If you are working for the partnership as employees, you probably should be taking a salary regardless (unemployment taxes). This is all about self-employment tax to the IRS primarily, which you'd pay the equivalent of in employment taxes anyways, so it doesn't matter. If someone told you that you would have to pay self-employment taxes on top of payroll taxes, they are mistaken.
There are different kinds of trusts, but in determining whether or not you are an owner, related party rules will most certainly ensure that in your case you are still an owner. In other words, you didn't change your tax status for the most part by putting your interest in a trust. You must (or your accountant / lawyer etc.) have put the interest in trust for different reasons, which is common.
You probably won't even have the income flow through the trust until later years after someone dies, divorces, etc., meaning you'll report for income taxes the same way as you always have for now, even though the trust is the technical owner of your interest, if it's what kind of trust I think it is.

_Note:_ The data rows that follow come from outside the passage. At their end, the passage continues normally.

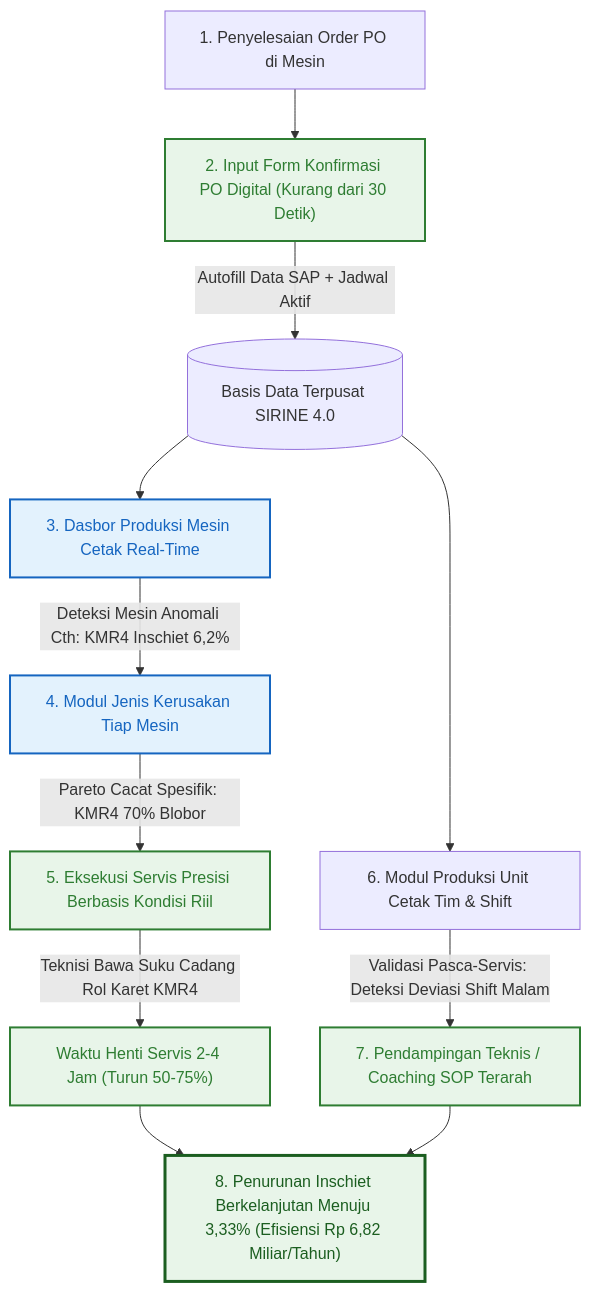
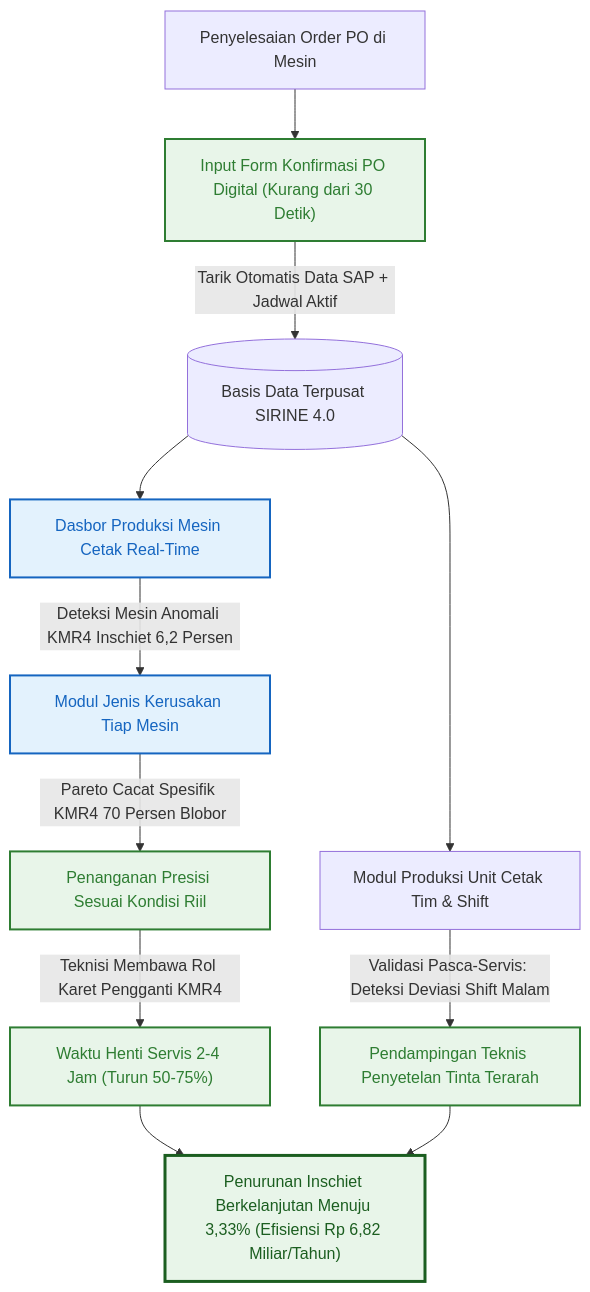
One commit to ZulfikarHD/iaka-2026 changed the third of 5 diagrams in makalah-iaka-2026/BAB4.md. Above: the diagram before and after it, drawn with Mermaid. The commit also changed other lines of this file and 8 other files, not shown here.

````diff
--- a/makalah-iaka-2026/BAB4.md
+++ b/makalah-iaka-2026/BAB4.md
@@ -135,21 +129,21 @@
 ```mermaid
 graph TD
-    A["1. Penyelesaian Order PO di Mesin"] --> B["2. Input Form Konfirmasi PO Digital (Kurang dari 30 Detik)"]
-    B -->|Autofill Data SAP + Jadwal Aktif| C[("Basis Data Terpusat SIRINE 4.0")]
-    C --> D["3. Dasbor Produksi Mesin Cetak Real-Time"]
-    D -->|Deteksi Mesin Anomali Cth: KMR4 Inschiet 6,2%| E["4. Modul Jenis Kerusakan Tiap Mesin"]
-    E -->|Pareto Cacat Spesifik: KMR4 70% Blobor| F["5. Eksekusi Servis Presisi Berbasis Kondisi Riil"]
-    F -->|Teknisi Bawa Suku Cadang Rol Karet KMR4| G["Waktu Henti Servis 2-4 Jam (Turun 50-75%)"]
-    C --> H["6. Modul Produksi Unit Cetak Tim & Shift"]
-    H -->|Validasi Pasca-Servis: Deteksi Deviasi Shift Malam| I["7. Pendampingan Teknis / Coaching SOP Terarah"]
-    G --> J["8. Penurunan Inschiet Berkelanjutan Menuju 3,33% (Efisiensi Rp 6,82 Miliar/Tahun)"]
+    A["Penyelesaian Order PO di Mesin"] --> B["Input Form Konfirmasi PO Digital (Kurang dari 30 Detik)"]
+    B -->|Tarik Otomatis Data SAP + Jadwal Aktif| C[("Basis Data Terpusat SIRINE 4.0")]
+    C --> D["Dasbor Produksi Mesin Cetak Real-Time"]
+    D -->|Deteksi Mesin Anomali KMR4 Inschiet 6,2 Persen| E["Modul Jenis Kerusakan Tiap Mesin"]
+    E -->|Pareto Cacat Spesifik KMR4 70 Persen Blobor| F["Penanganan Presisi Sesuai Kondisi Riil"]
+    F -->|Teknisi Membawa Rol Karet Pengganti KMR4| G["Waktu Henti Servis 2-4 Jam (Turun 50-75%)"]
+    C --> H["Modul Produksi Unit Cetak Tim & Shift"]
+    H -->|Validasi Pasca-Servis: Deteksi Deviasi Shift Malam| I["Pendampingan Teknis Penyetelan Tinta Terarah"]
+    G --> J["Penurunan Inschiet Berkelanjutan Menuju 3,33% (Efisiensi Rp 6,82 Miliar/Tahun)"]
     I --> J
 
     style B fill:#e8f5e9,stroke:#2e7d32,stroke-width:2px,color:#2e7d32
     style D fill:#e3f2fd,stroke:#1565c0,stroke-width:2px,color:#1565c0
     style E fill:#e3f2fd,stroke:#1565c0,stroke-width:2px,color:#1565c0
     style F fill:#e8f5e9,stroke:#2e7d32,stroke-width:2px,color:#2e7d32
     style G fill:#e8f5e9,stroke:#2e7d32,stroke-width:2px,color:#2e7d32
     style I fill:#e8f5e9,stroke:#2e7d32,stroke-width:2px,color:#2e7d32
     style J fill:#e8f5e9,stroke:#1b5e20,stroke-width:3px,color:#1b5e20
 ```
````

Say your share of a partnership's taxable income is $50K, trust or no trust. You can generally receive a K-1 for $0.00 and a $50K W2 should you choose to use wages, or you can receive no W2 and $50K as self-employment income in your K-1. You've always been able to do this, trust or no trust, and the amounts should be based on what a reasonable salary is for your work (ie - What would you have to pay someone else to do your job for your partnership?).